- “disposable income,” which effectively excludes such COVID-19 assistance payments from funds otherwise required to be paid to creditors under an individual’s Chapter 13 plan.
- For individual Chapter 13 debtors, the CARES Act permits individual debtors to amend a previously confirmed plan to address financial hardships resulting from COVID-19, including extending plan payments over a seven-year period after the date on which initial payments commenced.
For clarification, the SBRA is not part of the CARES Act and the SBRA, otherwise known as Subchapter 5 of the Bankruptcy Code, for small businesses will not sunset. The CARES Act expansion of the SBRA is scheduled to sunset one year after the CARES Act enactment.
Businesses and individuals who do not satisfy the eligibility criteria under the SBRA may still file bankruptcy under Chapter 11 of the Bankruptcy Code. However, the CARES Act is generally expected to result in a greater number of bankruptcy filings by small businesses meeting the expanded debt limit for eligibility and may have a broad-reaching effect. The SBRA is designed to facilitate bankruptcy filings by businesses which do not have the resources, or the time, to reorganize under the typical and more expansive provisions of Chapter 11. See, e.g., In re Ventura, Case No. 18-77193 (Bankr. E.D.N.Y. Apr. 10, 2020) (“Had Congress been given a crystal ball with the power to see what the world is facing today, including the severe disruption to our Nation’s economy and its impact on small businesses, Congress likely could not have drafted a more effective set of mechanisms to help these businesses reorganize and hopefully survive.”).
Bankruptcy filings under the SBRA, as expanded by the CARES Act, may now include larger businesses. These businesses may be borrowers under loans held by banks or other lenders directly, businesses with loans supporting various bond financings or project financings (including not only project owners, but also tenants or vendors supporting a larger project in such a financing) and businesses with loans placed in commercial loan securitizations.

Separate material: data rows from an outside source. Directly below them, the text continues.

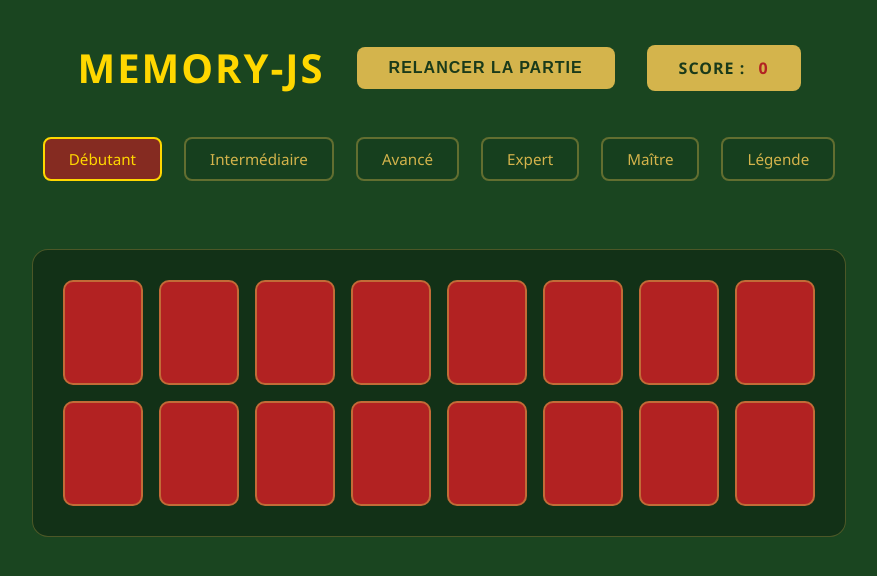
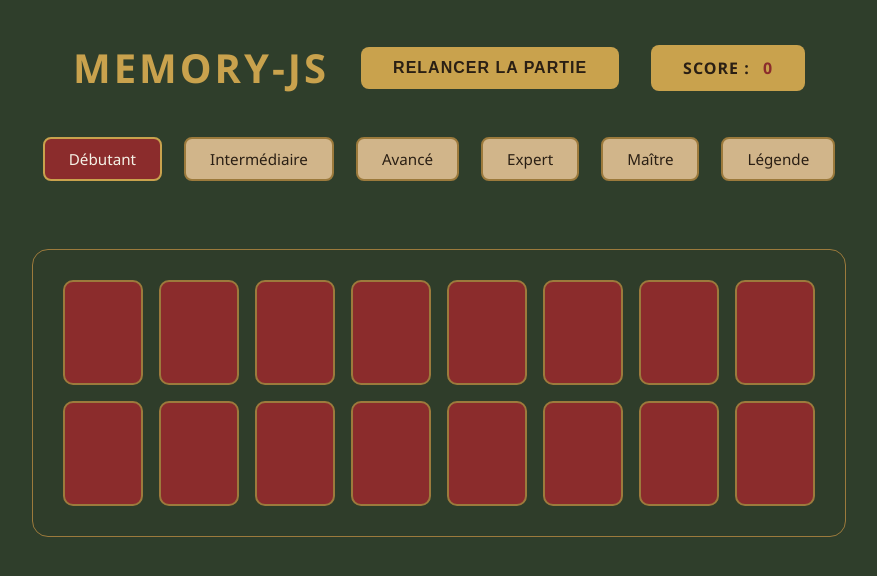
Before and after one commit to sylvain-malbon/memory-js, a React (Create React App) app: page / in a window 1280 px wide. Shown: the top 576 px of the page, without its empty margins (201-1078 px from the left). Built offline with nearby package versions, Linux system fonts and the light colour scheme; the HTML template or start-up script is replaced by a standard one.

Commit message:
Mise à jour du thème de couleur occidental dans le CSS, amélioration du style du conteneur de score et des états de survol

```diff
--- a/src/App.css
+++ b/src/App.css
@@ -1,96 +1,20 @@
+/* ================================
+   WESTERN WORLD COLOR THEME
+   ================================ */
+
+/* --- RESET RADIO --- */
 .difficulty-selector input[type="radio"] {
   display: none;
 }
-/* --- LABELS DU SELECTEUR DE DIFFICULTE --- */
-.difficulty-selector label {
-  background: rgba(20, 60, 30, 0.6);
-  border-radius: 8px;
-  padding: 10px 24px;
-  font-weight: 500;
-  font-size: 0.95rem;
-  color: #d4b44c;
-  cursor: pointer;
-  border: 2px solid rgba(212, 180, 76, 0.4);
-  transition: all 0.2s ease;
-}
-/* --- DIFFICULTY SELECTOR + RESTART BUTTON --- */
-.difficulty-selector-with-restart {
-  display: flex;
-  align-items: center;
-  gap: 12px;
-  flex-wrap: wrap;
-  justify-content: center;
-}
-/* --- HEADER ROW --- */
-.header-row {
-  width: 100%;
-  max-width: 900px;
-  margin: 0 auto 28px auto;
-  display: flex;
-  flex-direction: column;
-  align-items: stretch;
-}
 
-/* --- TITLE & SCORE ROW --- */
-
-.title-score-row {
-  display: flex;
-  align-items: center;
-  justify-content: center;
-  gap: 32px;
-  margin-bottom: 0;
-  width: 100%;
-}
-
-.score-restart-group {
-  display: flex;
-  align-items: center;
-  gap: 18px;
-}
-
-@media (max-width: 700px) {
-  .title-score-row {
-    flex-direction: column;
-    gap: 10px;
-    align-items: stretch;
-  }
-  .score-restart-group {
-    justify-content: flex-end;
-    margin-top: 8px;
-  }
-}
-
-@media (max-width: 600px) {
-  .title-score-row {
-    flex-direction: column;
-    gap: 8px;
-    align-items: flex-start;
-  }
-}
-
-/* --- DIFFICULTY & BUTTON ROW --- */
-.difficulty-restart-row {
-  display: flex;
-  align-items: center;
-  justify-content: center;
-  margin: 12px 0 10px 0;
-  width: 100%;
-}
-/* --- DIFFICULTY, BUTTON & SCORE ROW --- */
-.difficulty-restart-score {
-  display: flex;
-  align-items: center;
-  gap: 18px;
-  margin-bottom: 20px;
-  flex-wrap: wrap;
-  justify-content: center;
-}
+/* --- BODY --- */
 body {
-  background: #1a4520;
+  background: #2f3e2b; /* vert olive occidental */
   min-height: 100vh;
   margin: 0;
   font-family: 'Segoe UI', 'Roboto', sans-serif;
   position: relative;
+  color: #f5f1e6;
 }
 
 /* --- APP CONTAINER --- */
@@ -107,10 +31,55 @@ body {
 .App h1 {
   font-size: 2.5rem;
   font-weight: 600;
-  color: #ffd700;
+  color: #c9a24d; /* or patiné */
   margin: 0 0 30px 0;
-  letter-spacing: 2px;
+  letter-spacing: 3px;
   text-transform: uppercase;
+}
+
+/* --- HEADER ROW --- */
+.header-row {
+  width: 100%;
+  max-width: 900px;
+  margin: 0 auto 28px auto;
+  display: flex;
+  flex-direction: column;
+  align-items: stretch;
+}
+
+/* --- TITLE & SCORE ROW --- */
+.title-score-row {
+  display: flex;
+  align-items: center;
+  justify-content: center;
+  gap: 32px;
+  width: 100%;
+}
+
+.score-restart-group {
+  display: flex;
+  align-items: center;
+  gap: 18px;
+}
+
+/* --- RESPONSIVE HEADER --- */
+@media (max-width: 700px) {
+  .title-score-row {
+    flex-direction: column;
+    gap: 10px;
+    align-items: stretch;
+  }
+  .score-restart-group {
+    justify-content: flex-end;
+    margin-top: 8px;
+  }
+}
+
+@media (max-width: 600px) {
+  .title-score-row {
+    gap: 8px;
+    align-items: flex-start;
+  }
 }
 
 /* --- DIFFICULTY SELECTOR --- */
@@ -124,22 +93,60 @@ body {
   overflow-x: auto;
 }
 
-
+/* --- DIFFICULTY LABELS (CUIR OCCIDENTAL) --- */
+.difficulty-selector label {
+  background: #d1b58a;
+  /* cuir chaud */
+  border-radius: 8px;
+  padding: 10px 24px;
+  font-weight: 500;
+  font-size: 0.95rem;
+  color: #2a1f14;
+  /* brun foncé */
+  cursor: pointer;
+  border: 2px solid #9c7a3c;
+  /* bronze */
+  transition: all 0.2s ease;
+}
 
 .difficulty-selector label:hover {
-  background: rgba(20, 60, 30, 0.8);
-  border-color: #ffd700;
+  background: #e0c79c;
+  /* cuir éclairci */
+  border-color: #c9a24d;
 }
 
-.difficulty-selector input[type="radio"] {
-  margin-right: 8px;
-  cursor: pointer;
+/* --- SELECTED DIFFICULTY --- */
+.difficulty-selector label:has(input:checked) {
+  background: #8b2c2c; /* rouge brique */
+  border-color: #c9a24d;
+  color: #f5f1e6;
 }
 
-.difficulty-selector label:has(input:checked) {
-  background: rgba(178, 34, 34, 0.7);
-  border-color: #ffd700;
-  color: #ffd700;
+/* --- DIFFICULTY & RESTART GROUP --- */
+.difficulty-selector-with-restart {
+  display: flex;
+  align-items: center;
+  gap: 12px;
+  flex-wrap: wrap;
+  justify-content: center;
+}
+
+/* --- ROWS --- */
+.difficulty-restart-row {
+  display: flex;
+  align-items: center;
+  justify-content: center;
+  margin: 12px 0 10px 0;
+  width: 100%;
+}
+
+.difficulty-restart-score {
+  display: flex;
+  align-items: center;
+  gap: 18px;
+  margin-bottom: 20px;
+  flex-wrap: wrap;
+  justify-content: center;
 }
 
 /* --- BOARD --- */
@@ -151,9 +158,9 @@ body {
   max-width: 900px;
   margin: 0 auto;
   padding: 30px;
-  background: rgba(10, 30, 15, 0.5);
+  background: rgba(47, 62, 43, 0.9); /* olive foncé */
   border-radius: 16px;
-  border: 1px solid rgba(212, 180, 76, 0.3);
+  border: 1px solid #9c7a3c;
 }
 
 /* --- CARD CONTAINER --- */
@@ -169,7 +176,7 @@ body {
   transform: translateY(-2px);
 }
 
-/* --- CARD INNER (FLIP) --- */
+/* --- CARD INNER --- */
 .card-inner {
   position: relative;
   width: 100%;
@@ -186,38 +193,34 @@ body {
 .card-front,
 .card-back {
   position: absolute;
-  top: 0;
-  left: 0;
-  right: 0;
-  bottom: 0;
+  inset: 0;
   border-radius: 10px;
   backface-visibility: hidden;
   display: flex;
   align-items: center;
   justify-content: center;
-  border: 2px solid rgba(212, 180, 76, 0.6);
+  border: 2px solid #9c7a3c;
 }
 
-/* FRONT */
+/* --- CARD FRONT --- */
 .card-front {
-  background: #fffef0;
-  color: #1a3a1a;
+  background: #f5f1e6; /* ivoire */
+  color: #2a1f14;
   font-size: 2.5rem;
   transform: rotateY(180deg);
 }
 
 .card.flipped .card-front {
-  border-color: #ffd700;
+  border-color: #c9a24d;
 }
 
-/* BACK */
+/* --- CARD BACK --- */
 .card-back {
-  background: #b22222;
-  border-color: rgba(212, 180, 76, 0.5);
+  background: #8b2c2c;
 }
 
 .card:hover .card-back {
-  border-color: #d4b44c;
+  border-color: #c9a24d;
 }
 
 /* --- EMOJI --- */
@@ -228,8 +231,8 @@ body {
 
 /* --- BUTTON --- */
 button {
-  background: #d4b44c;
-  color: #1a3a1a;
+  background: #c9a24d;
+  color: #2a1f14;
   border: none;
   border-radius: 8px;
   padding: 12px 32px;
@@ -244,7 +247,7 @@ button {
 
 button:hover,
 button:focus {
-  background: #ffd700;
+  background: #e3c76a;
   outline: none;
   transform: translateY(-1px);
 }
@@ -255,15 +258,15 @@ button:active {
 
 /* --- WIN MESSAGE --- */
 .win {
-  color: #ffd700;
+  color: #f5f1e6;
   font-size: 2rem;
   margin: 0 0 20px 0;
   font-weight: 600;
   letter-spacing: 2px;
   text-transform: uppercase;
   padding: 16px 32px;
-  background: rgba(178, 34, 34, 0.4);
-  border: 2px solid #ffd700;
+  background: rgba(139, 44, 44, 0.9);
+  border: 2px solid #c9a24d;
   border-radius: 10px;
   animation: winFade 0.5s ease;
 }
@@ -273,7 +276,6 @@ button:active {
     opacity: 0;
     transform: scale(0.95);
   }
-
   to {
     opacity: 1;
     transform: scale(1);
--- a/src/Components/Score/Score.css
+++ b/src/Components/Score/Score.css
@@ -1,7 +1,10 @@
+/* --- SCORE CONTAINER (WESTERN THEME) --- */
 .score-container {
   display: inline-block;
-  background: #d4b44c;
-  color: #1a3a1a;
+  background: #c9a24d;
+  /* or patiné */
+  color: #2a1f14;
+  /* brun foncé */
   border-radius: 8px;
   padding: 12px 32px;
   font-size: 1rem;
@@ -10,20 +13,23 @@
   letter-spacing: 1px;
   font-family: inherit;
   margin: 0 0 30px 0;
-  /* box-shadow supprimé */
   border: none;
   transition: all 0.2s ease;
 }
 
+/* --- SCORE HOVER / FOCUS --- */
 .score-container:hover,
 .score-container:focus {
-  background: #ffd700;
+  background: #e3c76a;
+  /* or clair */
   outline: none;
   transform: translateY(-1px);
 }
 
+/* --- SCORE VALUE --- */
 .score-value {
-  color: #b22222;
+  color: #8b2c2c;
+  /* rouge brique */
   margin-left: 0.5rem;
   font-weight: 700;
 }
```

The CARES Act may also have the effect of increasing negotiating leverage of small businesses which may not otherwise file bankruptcy. The SBRA, as expanded by the CARES Act, may present small businesses with a viable and realistic alternative to turning collateral over to lenders after a default and going out of business.
In enacting the CARES Act, Congress in a largely bi-partisan effort seeks to avoid adverse outcomes by being proactive at the outset.
For more information, please contact your Kutak Rock attorney or a member of the Bankruptcy, Restructuring and Creditors’ Rights group.
*William Shakespeare’s King Lear, Act V, Scene iii. Many sources cite King Lear as being written in 1606, during an epidemic in London. After King Lear dies in the play, a supporter of the king not only expresses his regret over the state of affairs, but more importantly (as interpreted by many commentators) is saying the outcome could have been avoided had people spoken and acted differently at the outset.